» DESCRIPTION OF THE TASK: Omitting the pictures, print every line below exactly as it stands.

» MATERIAL PROVIDED:
----------
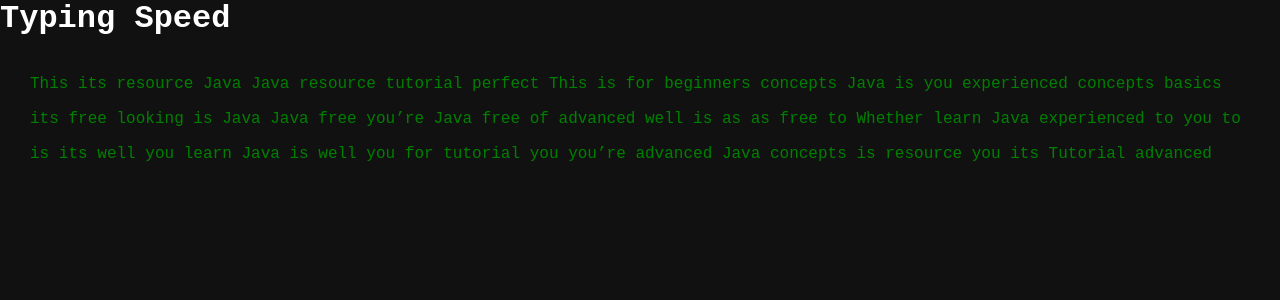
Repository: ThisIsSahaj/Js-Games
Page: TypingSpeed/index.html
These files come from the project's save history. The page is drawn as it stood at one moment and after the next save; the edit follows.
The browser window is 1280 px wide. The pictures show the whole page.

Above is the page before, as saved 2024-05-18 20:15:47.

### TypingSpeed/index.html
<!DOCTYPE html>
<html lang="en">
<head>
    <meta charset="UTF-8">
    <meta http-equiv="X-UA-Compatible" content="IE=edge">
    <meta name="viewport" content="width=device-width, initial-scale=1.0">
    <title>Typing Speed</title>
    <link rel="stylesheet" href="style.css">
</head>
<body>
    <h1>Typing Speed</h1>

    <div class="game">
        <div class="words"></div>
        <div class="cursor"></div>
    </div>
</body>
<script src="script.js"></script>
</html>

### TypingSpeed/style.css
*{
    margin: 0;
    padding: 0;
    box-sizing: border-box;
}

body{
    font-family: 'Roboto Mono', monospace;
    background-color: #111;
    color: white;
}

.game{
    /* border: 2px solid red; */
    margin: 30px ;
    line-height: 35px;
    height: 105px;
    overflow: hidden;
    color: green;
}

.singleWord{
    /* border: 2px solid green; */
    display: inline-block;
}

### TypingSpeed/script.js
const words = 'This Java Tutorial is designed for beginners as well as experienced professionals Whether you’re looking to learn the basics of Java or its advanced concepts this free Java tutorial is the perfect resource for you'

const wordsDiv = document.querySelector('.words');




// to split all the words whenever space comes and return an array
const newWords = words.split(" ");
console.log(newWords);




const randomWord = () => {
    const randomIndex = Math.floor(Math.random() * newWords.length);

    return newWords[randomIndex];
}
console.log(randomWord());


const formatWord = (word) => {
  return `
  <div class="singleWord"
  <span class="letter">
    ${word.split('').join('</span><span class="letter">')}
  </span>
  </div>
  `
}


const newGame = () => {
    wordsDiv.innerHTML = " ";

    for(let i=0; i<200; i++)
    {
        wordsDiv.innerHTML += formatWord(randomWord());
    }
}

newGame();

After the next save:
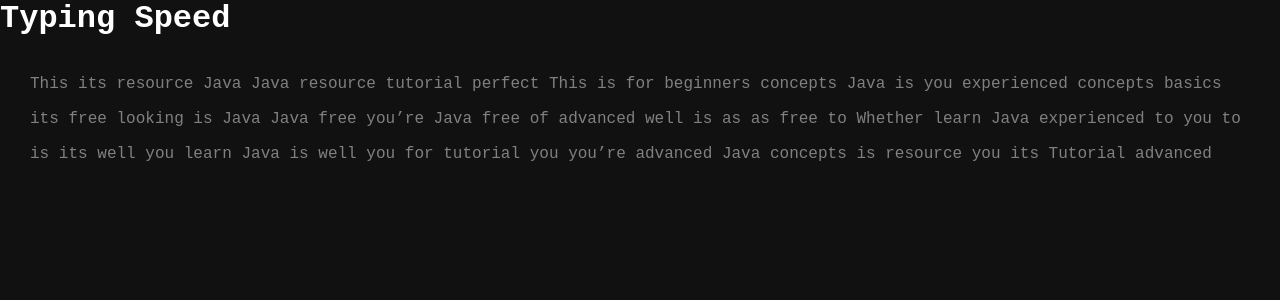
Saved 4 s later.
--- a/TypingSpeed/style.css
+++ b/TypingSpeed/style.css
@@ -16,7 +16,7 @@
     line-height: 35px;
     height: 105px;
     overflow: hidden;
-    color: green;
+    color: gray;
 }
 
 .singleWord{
----------
» EXERCISE SOLUTION:
Repository: ThisIsSahaj/Js-Games
Page: TypingSpeed/index.html
These files come from the project's save history. The page is drawn as it stood at one moment and after the next save; the edit follows.
The browser window is 1280 px wide. The pictures show the whole page.

Above is the page before, as saved 2024-05-18 20:15:47.

### TypingSpeed/index.html
<!DOCTYPE html>
<html lang="en">
<head>
    <meta charset="UTF-8">
    <meta http-equiv="X-UA-Compatible" content="IE=edge">
    <meta name="viewport" content="width=device-width, initial-scale=1.0">
    <title>Typing Speed</title>
    <link rel="stylesheet" href="style.css">
</head>
<body>
    <h1>Typing Speed</h1>

    <div class="game">
        <div class="words"></div>
        <div class="cursor"></div>
    </div>
</body>
<script src="script.js"></script>
</html>

### TypingSpeed/style.css
*{
    margin: 0;
    padding: 0;
    box-sizing: border-box;
}

body{
    font-family: 'Roboto Mono', monospace;
    background-color: #111;
    color: white;
}

.game{
    /* border: 2px solid red; */
    margin: 30px ;
    line-height: 35px;
    height: 105px;
    overflow: hidden;
    color: green;
}

.singleWord{
    /* border: 2px solid green; */
    display: inline-block;
}

### TypingSpeed/script.js
const words = 'This Java Tutorial is designed for beginners as well as experienced professionals Whether you’re looking to learn the basics of Java or its advanced concepts this free Java tutorial is the perfect resource for you'

const wordsDiv = document.querySelector('.words');




// to split all the words whenever space comes and return an array
const newWords = words.split(" ");
console.log(newWords);




const randomWord = () => {
    const randomIndex = Math.floor(Math.random() * newWords.length);

    return newWords[randomIndex];
}
console.log(randomWord());


const formatWord = (word) => {
  return `
  <div class="singleWord"
  <span class="letter">
    ${word.split('').join('</span><span class="letter">')}
  </span>
  </div>
  `
}


const newGame = () => {
    wordsDiv.innerHTML = " ";

    for(let i=0; i<200; i++)
    {
        wordsDiv.innerHTML += formatWord(randomWord());
    }
}

newGame();

After the next save:
Saved 4 s later.
--- a/TypingSpeed/style.css
+++ b/TypingSpeed/style.css
@@ -16,7 +16,7 @@
     line-height: 35px;
     height: 105px;
     overflow: hidden;
-    color: green;
+    color: gray;
 }
 
 .singleWord{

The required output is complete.